* **Exercise details**
Your answer must be an exact copy of all the entries.

Start of Block

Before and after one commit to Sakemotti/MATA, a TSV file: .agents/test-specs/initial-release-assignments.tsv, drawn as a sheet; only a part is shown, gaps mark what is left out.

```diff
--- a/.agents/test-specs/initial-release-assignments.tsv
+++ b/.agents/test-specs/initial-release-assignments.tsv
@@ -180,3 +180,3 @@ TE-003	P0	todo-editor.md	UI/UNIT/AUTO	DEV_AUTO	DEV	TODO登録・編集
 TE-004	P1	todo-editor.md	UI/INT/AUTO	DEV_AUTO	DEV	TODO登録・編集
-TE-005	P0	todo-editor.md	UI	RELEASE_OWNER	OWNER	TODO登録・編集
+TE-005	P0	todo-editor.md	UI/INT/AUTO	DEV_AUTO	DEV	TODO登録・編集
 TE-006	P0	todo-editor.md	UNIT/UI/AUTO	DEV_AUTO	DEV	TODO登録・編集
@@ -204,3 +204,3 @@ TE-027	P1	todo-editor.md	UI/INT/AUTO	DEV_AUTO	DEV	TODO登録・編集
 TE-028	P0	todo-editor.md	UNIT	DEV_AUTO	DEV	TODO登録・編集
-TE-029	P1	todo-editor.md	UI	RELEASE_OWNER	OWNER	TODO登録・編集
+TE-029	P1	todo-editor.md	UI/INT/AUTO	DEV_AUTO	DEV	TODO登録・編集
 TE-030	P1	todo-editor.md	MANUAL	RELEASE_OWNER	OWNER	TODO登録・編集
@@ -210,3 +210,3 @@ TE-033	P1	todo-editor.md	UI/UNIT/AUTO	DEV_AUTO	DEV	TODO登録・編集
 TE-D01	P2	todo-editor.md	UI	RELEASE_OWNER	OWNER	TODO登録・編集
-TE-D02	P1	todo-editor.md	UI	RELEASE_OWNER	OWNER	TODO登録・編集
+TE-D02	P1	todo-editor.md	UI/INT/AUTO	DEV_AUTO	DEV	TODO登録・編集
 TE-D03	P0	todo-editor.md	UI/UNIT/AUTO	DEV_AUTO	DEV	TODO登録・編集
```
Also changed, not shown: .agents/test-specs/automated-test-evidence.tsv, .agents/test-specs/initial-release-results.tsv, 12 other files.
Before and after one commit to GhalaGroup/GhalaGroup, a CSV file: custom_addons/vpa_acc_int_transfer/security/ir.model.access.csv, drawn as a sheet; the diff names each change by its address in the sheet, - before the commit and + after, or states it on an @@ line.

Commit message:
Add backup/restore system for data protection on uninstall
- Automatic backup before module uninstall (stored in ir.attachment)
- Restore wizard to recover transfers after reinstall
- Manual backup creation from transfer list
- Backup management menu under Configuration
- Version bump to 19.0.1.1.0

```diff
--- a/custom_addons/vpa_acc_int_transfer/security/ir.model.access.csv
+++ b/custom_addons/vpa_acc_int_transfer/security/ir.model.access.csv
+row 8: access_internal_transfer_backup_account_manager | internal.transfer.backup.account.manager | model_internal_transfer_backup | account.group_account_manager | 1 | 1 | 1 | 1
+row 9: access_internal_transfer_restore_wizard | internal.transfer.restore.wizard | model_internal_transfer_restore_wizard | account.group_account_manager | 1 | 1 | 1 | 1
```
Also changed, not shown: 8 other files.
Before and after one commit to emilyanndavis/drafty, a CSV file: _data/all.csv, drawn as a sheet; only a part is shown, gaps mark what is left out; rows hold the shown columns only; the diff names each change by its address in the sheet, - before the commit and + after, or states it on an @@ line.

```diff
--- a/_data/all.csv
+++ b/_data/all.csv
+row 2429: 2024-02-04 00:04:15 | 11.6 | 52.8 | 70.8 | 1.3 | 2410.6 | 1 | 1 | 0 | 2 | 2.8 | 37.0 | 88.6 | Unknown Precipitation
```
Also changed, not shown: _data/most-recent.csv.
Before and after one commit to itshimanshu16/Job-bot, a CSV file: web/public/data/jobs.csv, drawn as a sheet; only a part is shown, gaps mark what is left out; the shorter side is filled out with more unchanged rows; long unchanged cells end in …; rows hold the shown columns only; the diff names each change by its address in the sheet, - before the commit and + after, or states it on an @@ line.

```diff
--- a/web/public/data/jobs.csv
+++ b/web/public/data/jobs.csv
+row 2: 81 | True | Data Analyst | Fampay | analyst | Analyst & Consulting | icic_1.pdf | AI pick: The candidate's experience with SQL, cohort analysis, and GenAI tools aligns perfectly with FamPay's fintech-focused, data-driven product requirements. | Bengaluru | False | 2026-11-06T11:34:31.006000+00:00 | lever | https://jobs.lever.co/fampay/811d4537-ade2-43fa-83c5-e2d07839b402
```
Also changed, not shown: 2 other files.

End of Block

* **Response to this task**
Before and after one commit to Sakemotti/MATA, a TSV file: .agents/test-specs/initial-release-assignments.tsv, drawn as a sheet; only a part is shown, gaps mark what is left out.

```diff
--- a/.agents/test-specs/initial-release-assignments.tsv
+++ b/.agents/test-specs/initial-release-assignments.tsv
@@ -180,3 +180,3 @@ TE-003	P0	todo-editor.md	UI/UNIT/AUTO	DEV_AUTO	DEV	TODO登録・編集
 TE-004	P1	todo-editor.md	UI/INT/AUTO	DEV_AUTO	DEV	TODO登録・編集
-TE-005	P0	todo-editor.md	UI	RELEASE_OWNER	OWNER	TODO登録・編集
+TE-005	P0	todo-editor.md	UI/INT/AUTO	DEV_AUTO	DEV	TODO登録・編集
 TE-006	P0	todo-editor.md	UNIT/UI/AUTO	DEV_AUTO	DEV	TODO登録・編集
@@ -204,3 +204,3 @@ TE-027	P1	todo-editor.md	UI/INT/AUTO	DEV_AUTO	DEV	TODO登録・編集
 TE-028	P0	todo-editor.md	UNIT	DEV_AUTO	DEV	TODO登録・編集
-TE-029	P1	todo-editor.md	UI	RELEASE_OWNER	OWNER	TODO登録・編集
+TE-029	P1	todo-editor.md	UI/INT/AUTO	DEV_AUTO	DEV	TODO登録・編集
 TE-030	P1	todo-editor.md	MANUAL	RELEASE_OWNER	OWNER	TODO登録・編集
@@ -210,3 +210,3 @@ TE-033	P1	todo-editor.md	UI/UNIT/AUTO	DEV_AUTO	DEV	TODO登録・編集
 TE-D01	P2	todo-editor.md	UI	RELEASE_OWNER	OWNER	TODO登録・編集
-TE-D02	P1	todo-editor.md	UI	RELEASE_OWNER	OWNER	TODO登録・編集
+TE-D02	P1	todo-editor.md	UI/INT/AUTO	DEV_AUTO	DEV	TODO登録・編集
 TE-D03	P0	todo-editor.md	UI/UNIT/AUTO	DEV_AUTO	DEV	TODO登録・編集
```
Also changed, not shown: .agents/test-specs/automated-test-evidence.tsv, .agents/test-specs/initial-release-results.tsv, 12 other files.
Before and after one commit to GhalaGroup/GhalaGroup, a CSV file: custom_addons/vpa_acc_int_transfer/security/ir.model.access.csv, drawn as a sheet; the diff names each change by its address in the sheet, - before the commit and + after, or states it on an @@ line.

Commit message:
Add backup/restore system for data protection on uninstall
- Automatic backup before module uninstall (stored in ir.attachment)
- Restore wizard to recover transfers after reinstall
- Manual backup creation from transfer list
- Backup management menu under Configuration
- Version bump to 19.0.1.1.0

```diff
--- a/custom_addons/vpa_acc_int_transfer/security/ir.model.access.csv
+++ b/custom_addons/vpa_acc_int_transfer/security/ir.model.access.csv
+row 8: access_internal_transfer_backup_account_manager | internal.transfer.backup.account.manager | model_internal_transfer_backup | account.group_account_manager | 1 | 1 | 1 | 1
+row 9: access_internal_transfer_restore_wizard | internal.transfer.restore.wizard | model_internal_transfer_restore_wizard | account.group_account_manager | 1 | 1 | 1 | 1
```
Also changed, not shown: 8 other files.
Before and after one commit to emilyanndavis/drafty, a CSV file: _data/all.csv, drawn as a sheet; only a part is shown, gaps mark what is left out; rows hold the shown columns only; the diff names each change by its address in the sheet, - before the commit and + after, or states it on an @@ line.

```diff
--- a/_data/all.csv
+++ b/_data/all.csv
+row 2429: 2024-02-04 00:04:15 | 11.6 | 52.8 | 70.8 | 1.3 | 2410.6 | 1 | 1 | 0 | 2 | 2.8 | 37.0 | 88.6 | Unknown Precipitation
```
Also changed, not shown: _data/most-recent.csv.
Before and after one commit to itshimanshu16/Job-bot, a CSV file: web/public/data/jobs.csv, drawn as a sheet; only a part is shown, gaps mark what is left out; the shorter side is filled out with more unchanged rows; long unchanged cells end in …; rows hold the shown columns only; the diff names each change by its address in the sheet, - before the commit and + after, or states it on an @@ line.

```diff
--- a/web/public/data/jobs.csv
+++ b/web/public/data/jobs.csv
+row 2: 81 | True | Data Analyst | Fampay | analyst | Analyst & Consulting | icic_1.pdf | AI pick: The candidate's experience with SQL, cohort analysis, and GenAI tools aligns perfectly with FamPay's fintech-focused, data-driven product requirements. | Bengaluru | False | 2026-11-06T11:34:31.006000+00:00 | lever | https://jobs.lever.co/fampay/811d4537-ade2-43fa-83c5-e2d07839b402
```
Also changed, not shown: 2 other files.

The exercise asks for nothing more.